 $ elevation : num  358 346

2) The US boundary data we worked with previously is in a geographic WGS84 CRS. We can use that data to establish a CRS for this data. First we will extract the CRS from the country_boundary_US object and confirm that it is WGS84.

geogCRS <- st_crs(country_boundary_US)
geogCRS
Coordinate Reference System:
  EPSG: 4326 
  proj4string: "+proj=longlat +datum=WGS84 +no_defs"

Then we will convert our new data to a spatial dataframe, using the geogCRS object as our CRS.

newPlot.Sp.HARV <- st_as_sf(newplot_locations_HARV, coords = c("decimalLon", "decimalLat"), crs = geogCRS)

Next we’ll confirm that the CRS for our new object is correct.

st_crs(newPlot.Sp.HARV)
Coordinate Reference System:
  EPSG: 4326 
  proj4string: "+proj=longlat +datum=WGS84 +no_defs"

We will be adding these new data points to the plot we created before. The data for the earlier plot was in UTM. Since we’re using ggplot, it will reproject the data for us.
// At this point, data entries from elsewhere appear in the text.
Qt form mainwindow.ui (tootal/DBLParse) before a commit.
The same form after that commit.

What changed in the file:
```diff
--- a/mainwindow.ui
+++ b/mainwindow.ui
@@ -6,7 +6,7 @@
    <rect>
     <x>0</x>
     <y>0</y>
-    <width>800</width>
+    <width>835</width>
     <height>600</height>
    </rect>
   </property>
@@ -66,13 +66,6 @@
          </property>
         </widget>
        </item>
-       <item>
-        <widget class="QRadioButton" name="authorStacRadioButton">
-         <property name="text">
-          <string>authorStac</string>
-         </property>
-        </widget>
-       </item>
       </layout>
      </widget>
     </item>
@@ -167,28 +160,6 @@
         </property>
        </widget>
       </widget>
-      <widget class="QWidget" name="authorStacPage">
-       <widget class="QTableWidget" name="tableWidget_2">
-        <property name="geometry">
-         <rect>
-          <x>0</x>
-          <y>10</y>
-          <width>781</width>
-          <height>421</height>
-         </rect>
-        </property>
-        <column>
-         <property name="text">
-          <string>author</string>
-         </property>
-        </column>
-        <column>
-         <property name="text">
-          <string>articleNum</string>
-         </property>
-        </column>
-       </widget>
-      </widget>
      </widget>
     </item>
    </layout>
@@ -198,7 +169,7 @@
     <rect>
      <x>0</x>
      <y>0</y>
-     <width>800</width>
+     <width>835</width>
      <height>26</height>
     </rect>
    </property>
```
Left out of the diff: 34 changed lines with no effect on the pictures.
3) Now we can create our plot.

ggplot() + 
  geom_sf(data = plot_locations_sp_HARV, color = "orange") +
  geom_sf(data = newPlot.Sp.HARV, color = "lightblue") +
  ggtitle("Map of All Plot Locations")
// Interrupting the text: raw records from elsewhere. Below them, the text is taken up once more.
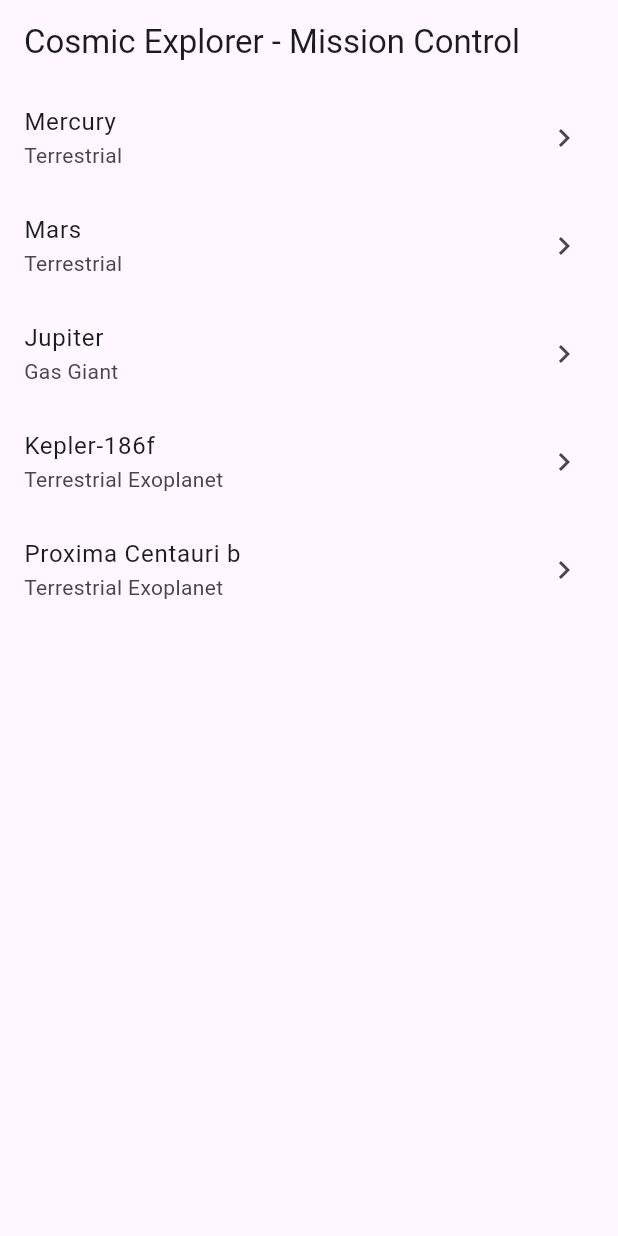
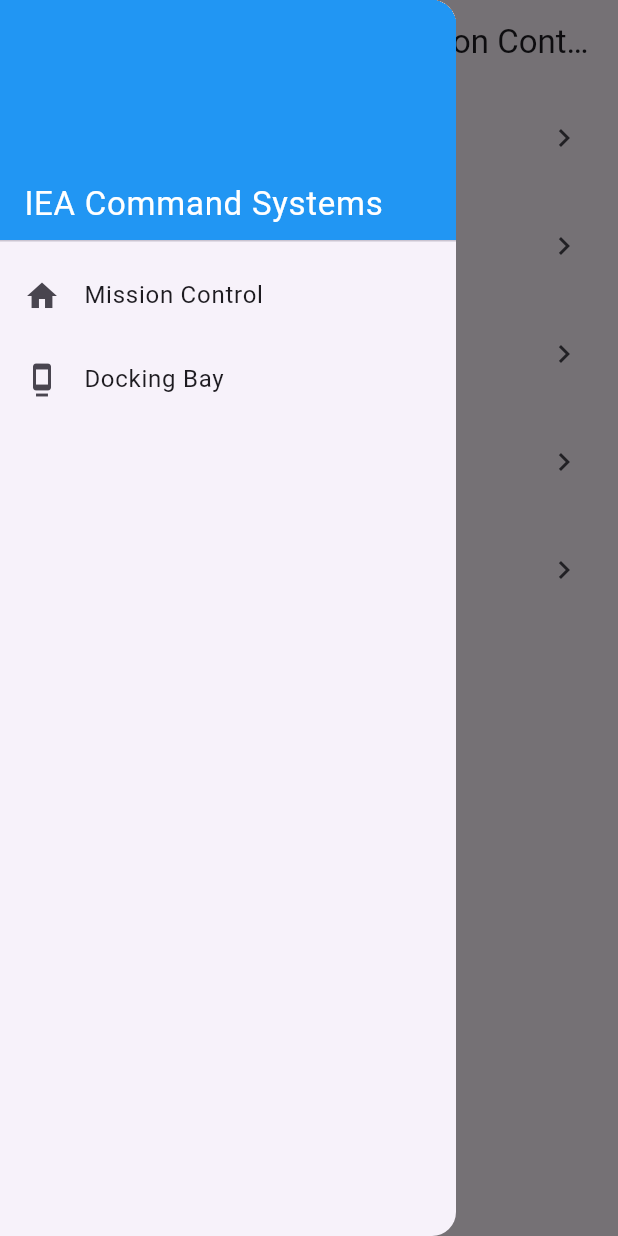
Before and after one commit to kaleb-french/CTEC235-8-MultiPage, a Flutter app: the screen it shows after launch, with the side drawer open (before the commit the screen has no drawer), on a phone screen of 412 x 824 dp. Run offline on Flutter 3.47's test engine with Material 3 defaults, Android fonts, the phone set to English and light mode, and no system bars; our stand-ins replace go_router.

Commit message:
Phase 5- complete
Phase 5-
After code review noticed my drawer was missing. I think my son deleted,
should lock my pc in the future. fixed that, all tests came back good.
AI code review releaved that even though everthing was working I hadn't
migrated my ListTile from Navigator.push to context.push and
context.pop.

```diff
--- a/lib/main.dart
+++ b/lib/main.dart
@@ -94,6 +94,44 @@ class MissionControl extends StatelessWidget {
       appBar: AppBar(
         title: const Text('Cosmic Explorer - Mission Control'),
       ),
+      drawer: Drawer(
+        child: ListView(
+          padding: EdgeInsets.zero,
+          children: [
+            const DrawerHeader(
+              decoration: BoxDecoration(
+                color: Colors.blue,
+              ),
+              child: Align(
+                alignment: Alignment.bottomLeft,
+                child: Text(
+                  'IEA Command Systems',
+                  style: TextStyle(
+                    color: Colors.white,
+                    fontSize: 22,
+                  ),
+                ),
+              ),
+            ),
+            ListTile(
+              leading: const Icon(Icons.home),
+              title: const Text('Mission Control'),
+              onTap: () {
+                Navigator.pop(context); // Close drawer
+                context.go('/');
+              },
+            ),
+            ListTile(
+              leading: const Icon(Icons.dock),
+              title: const Text('Docking Bay'),
+              onTap: () {
+                Navigator.pop(context); // Close drawer
+                context.go('/docking-bay');
+              },
+            ),
+          ],
+        ),
+      ),
       body: ListView.builder(
         itemCount: PlanetCatalog.planets.length,
         itemBuilder: (context, index) {
@@ -104,11 +142,8 @@ class MissionControl extends StatelessWidget {
             subtitle: Text(planet.type),
             trailing: const Icon(Icons.chevron_right),
             onTap: () async {
-              final result = await Navigator.push(
-                context,
-                MaterialPageRoute(
-                  builder: (context) => PlanetDetail(planet: planet),
-                ),
+              final result = await context.push<String>(
+                '/planet/$index'
               );
 
               if (!context.mounted) return;
@@ -158,8 +193,7 @@ class PlanetDetail extends StatelessWidget {
             const SizedBox(height: 24),
             ElevatedButton(
               onPressed: () {
-                Navigator.pop(
-                  context,
+                context.pop(
                   'You visited ${planet.name}!',
                 );
               },
```
Also changed, not shown: 1 other file.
plot of chunk plot-locations-harv-orange

Export a Shapefile

We can write an R spatial object to a shapefile using the st_write function in sf. To do this we need the following arguments:

We can now export the spatial object as a shapefile.

st_write(plot_locations_sp_HARV,
         "data/PlotLocations_HARV.shp", driver = "ESRI Shapefile")

Key Points

  • It is important to know the projection (if any) of your point data prior to converting to a spatial object.

  • Convert a data frame to an sf object using the st_as_sf() function.

  • Export an sf object as text using the st_write() function.